David's untimely departure. My profession has lost a leader,
and I have lost a friend.
I came into David Larson's orbit quite by accident. I discovered
an unusual paper describing the correlation of religious faith
with a superior post-surgical clinical course in elderly individuals
undergoing hip surgery, and I wrote for a reprint. In addition
to the article, I received a personal letter from lead author
David Larson. The letter was an extraordinary expression of
gratitude so genuine it might have been written by an old
Our paths continued to intertwine through our involvement
with the NIH's Office of Alternative Medicine, the Templeton
Foundation and various venues around the country that were
beginning to explore the health-and-spirituality connections.
The culture, it seemed, after ignoring the importance of spirituality
in healthcare for more than a century, was finally awakening
from its slumber.
David Larson was goading it into wakefulness. He emerged
as one of the key figures in the spirituality-and-health field.
It was the part he was born to play. But although David took
pleasure in his notoriety and the dizzying activity that swirled
continually around him, he never took it too seriously.
When we recently met at a conference, he laughingly remarked,
Can you believe all this is happening? Maybe we should be
doing something else. This is getting too easy! His flip comment
concealed what I knew that in addition to his recent accolades,
there were also the accumulated scars from painfully toiling
in the trenches for more than two decades.
It is not only memories that remain. There are also the tracks
David left in science's soft ground his stunning creativity,
uncompromising attention to detail and extraordinary courage
in going against the grain.
Thanks, Dave, for showing the way.
Professor of sociology, and associate director, Center
for the Study of Aging and Human Development, Duke University
I knew Dave for about a quarter century. Although we are
the same age, Dave was my postdoctoral fellow a research fellowship
that he pursued after finishing his psychiatry residency.
We worked closely together for two years, during which he
learned and honed his research skills. Many people do not
understand that physicians receive little research training
in medical school. To pursue academic medicine, as Dave did,
they must find a way to obtain research training after or
before medical school.
Dave was a man who had firm convictions and was courageous.
He was courageous because he pursued scholarship on religion
and health long before it was acceptable. He gave up the security,
rewards and stature of his NIMH position to establish and
lead the National Institute on Healthcare Research. Dave was
critically important in the legitimization of research on
religion and health. Medical research will be enhanced by
his efforts for decades to come.
Many will miss Dave's professional contributions, but I will

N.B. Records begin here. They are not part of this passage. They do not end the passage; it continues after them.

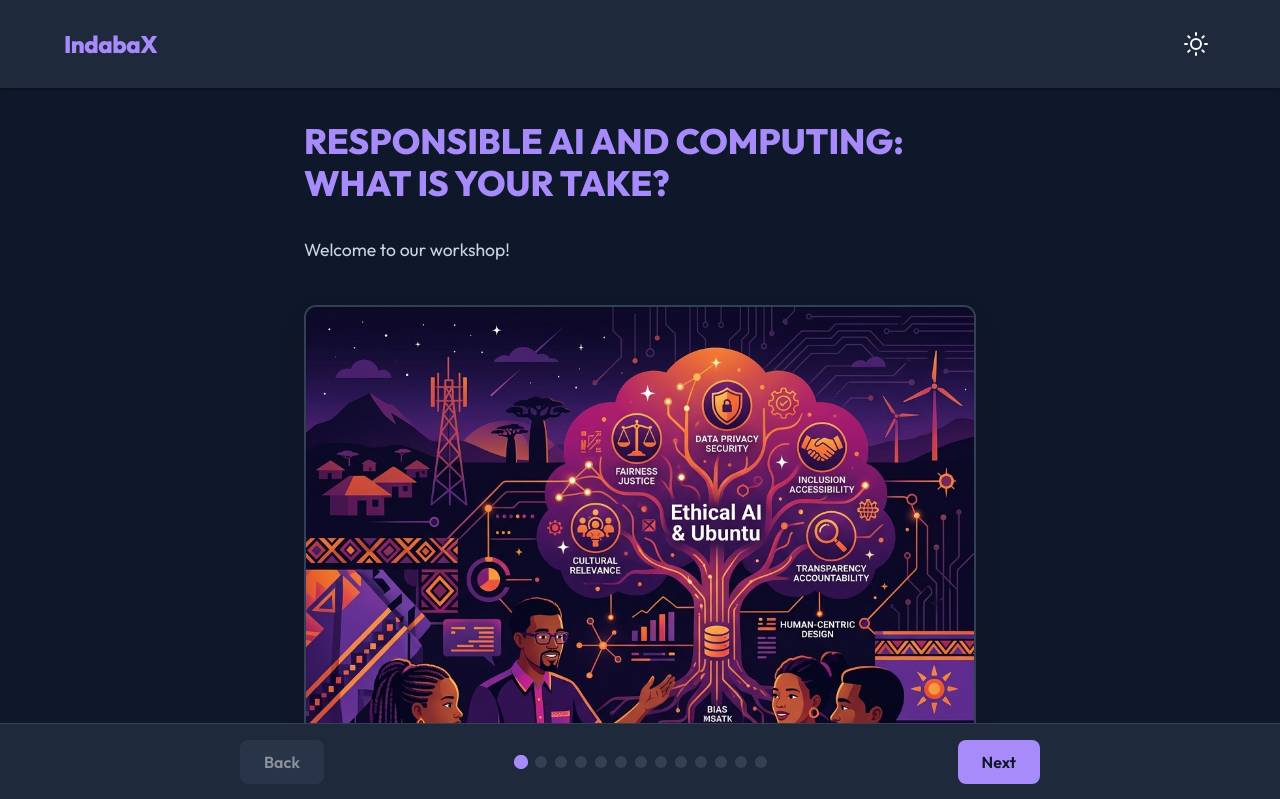
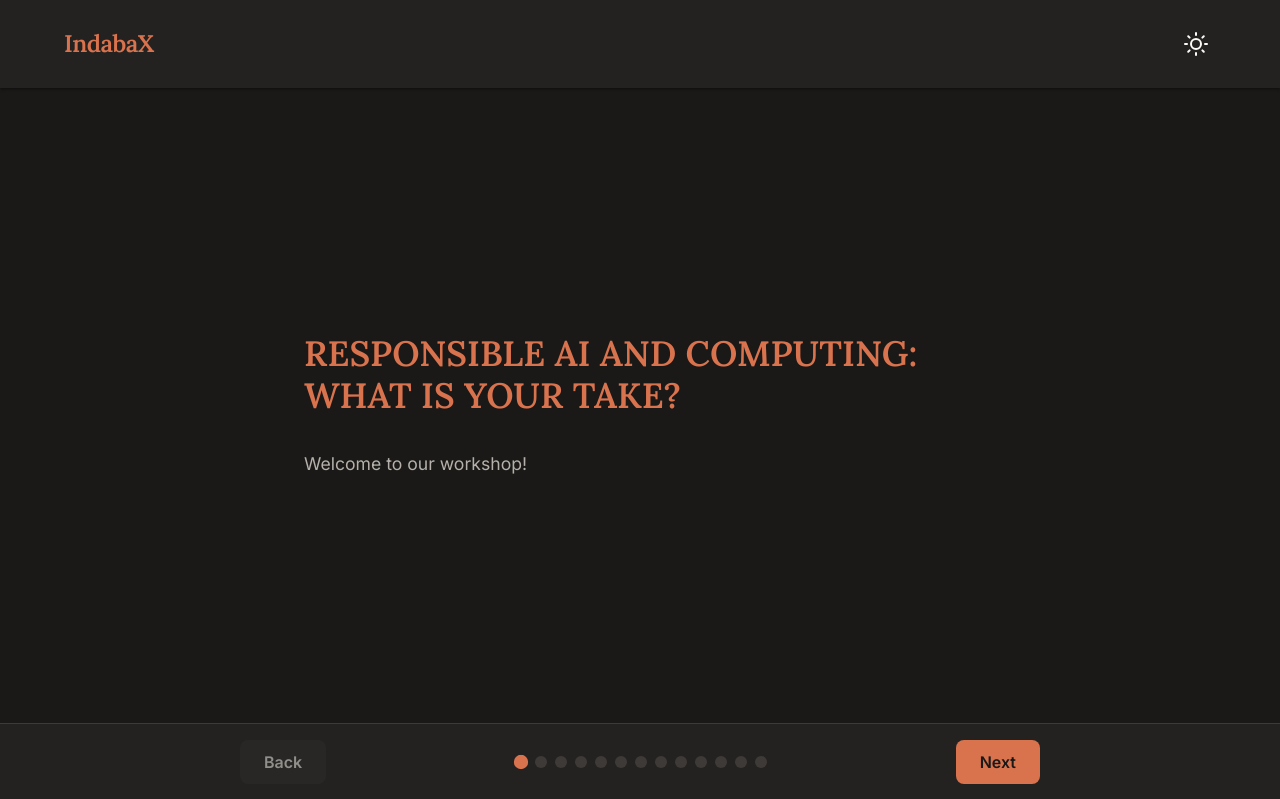
Before and after one commit to NandiBee/indabax2026-workshop, a plain HTML site: page index.html in a window 1280 px wide. Both pictures are taken after a click on the button "Toggle Dark Mode". Shown: the top 799 px of the page. Drawn offline with Linux system fonts and the light colour scheme.

Commit message:
Style: updated palette and removing generated image placeholders

```diff
--- a/index.html
+++ b/index.html
@@ -6,7 +6,7 @@
     <meta name="viewport" content="width=device-width, initial-scale=1.0">
     <title>IndabaX Responsible AI Workshop</title>
     <link rel="stylesheet" href="style.css">
-    <link href="https://fonts.googleapis.com/css2?family=Outfit:wght@300;400;600;800&display=swap" rel="stylesheet">
+    <link href="https://fonts.googleapis.com/css2?family=Inter:wght@400;500;600&family=Lora:ital,wght@0,400;0,600;1,400&display=swap" rel="stylesheet">
 </head>
 
 <body>
@@ -39,8 +39,6 @@
         <section class="step active" id="step-1">
             <h1>RESPONSIBLE AI AND COMPUTING: WHAT IS YOUR TAKE?</h1>
             <p>Welcome to our workshop!</p>
-            <img src="images/welcome_ai.png"
-                alt="Illustration representing Responsible AI and computing ethics in an African context">
         </section>
 
         <!-- 2. Introduction -->
@@ -80,8 +78,6 @@
             <h1>ACTIVITY 1</h1>
             <p>This is where it all starts. The first thing that you need to do is simple. Find yourself a group of 3-5
                 people and interview each other round robin using the cue card on the next page.</p>
-            <img src="images/activity_one.png"
-                alt="Diverse group of people sitting in a circle interviewing each other">
         </section>
 
         <!-- 6. Activity 1b -->
@@ -103,8 +99,6 @@
             <h1>ACTIVITY 2</h1>
             <p>In this part of the workshop, you'll need to put on your debate face. Return to your group and interview
                 each other round robin using the cue card on the next page.</p>
-            <img src="images/activity_two.png"
-                alt="Diverse group of people having a passionate debate about technology and ethics">
         </section>
 
         <!-- 8. Activity 2b -->
@@ -129,7 +123,6 @@
             <p>In this third and final part of the workshop, you'll give us your take in a short video interview that
                 could appear in a new series of online lectures on responsible AI and computing. Skip ahead for the next
                 steps.</p>
-            <img src="images/activity_three.png" alt="Person being interviewed on camera with a microphone">
         </section>
 
         <!-- 10. Activity 3b -->
--- a/style.css
+++ b/style.css
@@ -1,38 +1,39 @@
 :root {
-    /* colours: default light theme */
-    --bg-primary: #f5f4f1;
+    /* colours: earthy custom light theme */
+    --bg-primary: #fdfbf7;
     --bg-secondary: #ffffff;
-    --bg-card: #ecebe6;
-    --text-primary: #0f172a;
-    --text-secondary: #475569;
-    --accent: #7c3aed;
-    /* purple */
-    --accent-hover: #6d28d9;
-    --accent-secondary: #ea580c;
-    /* orange */
-    --border: #e2e8f0;
-    --success-bg: #dcfce7;
-    --success-text: #166534;
+    --bg-card: #f4f1eb;
+    --text-primary: #2b2826;
+    --text-secondary: #595552;
+    --accent: #c25934;
+    /* terracotta */
+    --accent-hover: #a34828;
+    --accent-secondary: #3d6a54;
+    /* sage green */
+    --border: #e6e2d8;
+    --success-bg: #e2ede7;
+    --success-text: #2c4d3d;
 
     /* typography */
-    --font-family: 'Outfit', sans-serif;
+    --font-heading: 'Lora', serif;
+    --font-body: 'Inter', sans-serif;
 }
 
 [data-theme="dark"] {
-    /* colours: dark theme */
-    --bg-primary: #0f172a;
-    --bg-secondary: #1e293b;
-    --bg-card: #334155;
-    --text-primary: #f8fafc;
-    --text-secondary: #cbd5e1;
-    --accent: #a78bfa;
-    /* light purple */
-    --accent-hover: #8b5cf6;
-    --accent-secondary: #fb923c;
-    /* light orange */
-    --border: #334155;
-    --success-bg: #064e3b;
-    --success-text: #6ee7b7;
+    /* colours: earthy custom dark theme */
+    --bg-primary: #1a1918;
+    --bg-secondary: #242220;
+    --bg-card: #2f2d2b;
+    --text-primary: #fdfbf7;
+    --text-secondary: #b5b0aa;
+    --accent: #d9734e;
+    /* light terracotta */
+    --accent-hover: #e88d6b;
+    --accent-secondary: #5b8e75;
+    /* light sage green */
+    --border: #3d3a38;
+    --success-bg: #21352a;
+    --success-text: #83bca0;
 }
 
 * {
@@ -43,7 +44,7 @@
 }
 
 body {
-    font-family: var(--font-family);
+    font-family: var(--font-body);
     background-color: var(--bg-primary);
     color: var(--text-primary);
     line-height: 1.6;
@@ -68,7 +69,8 @@ body {
 }
 
 .logo {
-    font-weight: 800;
+    font-family: var(--font-heading);
+    font-weight: 600;
     font-size: 1.5rem;
     color: var(--accent);
     letter-spacing: -0.5px;
@@ -129,8 +131,9 @@ body {
 }
 
 h1 {
+    font-family: var(--font-heading);
     font-size: 2.2rem;
-    font-weight: 800;
+    font-weight: 600;
     color: var(--accent);
     line-height: 1.2;
     margin-bottom: 0.5rem;
@@ -158,14 +161,7 @@ p {
     font-size: 1.25rem;
 }
 
-img {
-    max-width: 100%;
-    height: auto;
-    border-radius: 12px;
-    box-shadow: 0 10px 25px rgba(0, 0, 0, 0.1);
-    margin-top: 1rem;
-    border: 2px solid var(--border);
-}
+
 
 /* cards & cue cards */
 .card,
@@ -191,6 +187,7 @@ img {
 }
 
 .cue-card h2 {
+    font-family: var(--font-heading);
     font-size: 1.5rem;
     margin-bottom: 1.5rem;
     color: var(--text-primary);
```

miss Dave himself. He was upbeat, supportive and had an indomitable
sense of gratitude. I think this sense of gratitude kept Dave
gentle, warm and caring. Many with his accomplishments would
have developed a sense of entitlement, but not Dave. I will
miss him greatly. The world has lost a man who was the epitome
of courage and kindness.
Dean of medical education and J.P. Gibbons Professor of
Psychiatry at the Duke University School of Medicine
Dave and I were residents at Duke and probably were the first
and second of many Christian psychiatrists who came to Duke
to study with Bill Wilson. I knew Dave when he began his psychiatric
training and when he married Susan. His energy, enthusiasm
and pure heart were contagious to everyone.
He was a pioneer in the study of religion and health, as
testified by his selection for the Pfister Award with the
APA this year. Not everyone agreed with his approach, but
I do not know anyone who did not personally like Dave or respect
him for his untiring efforts. In many ways, he was the hub
around which exploring the relationship between religion and
health have emanated. He will be deeply missed by everyone.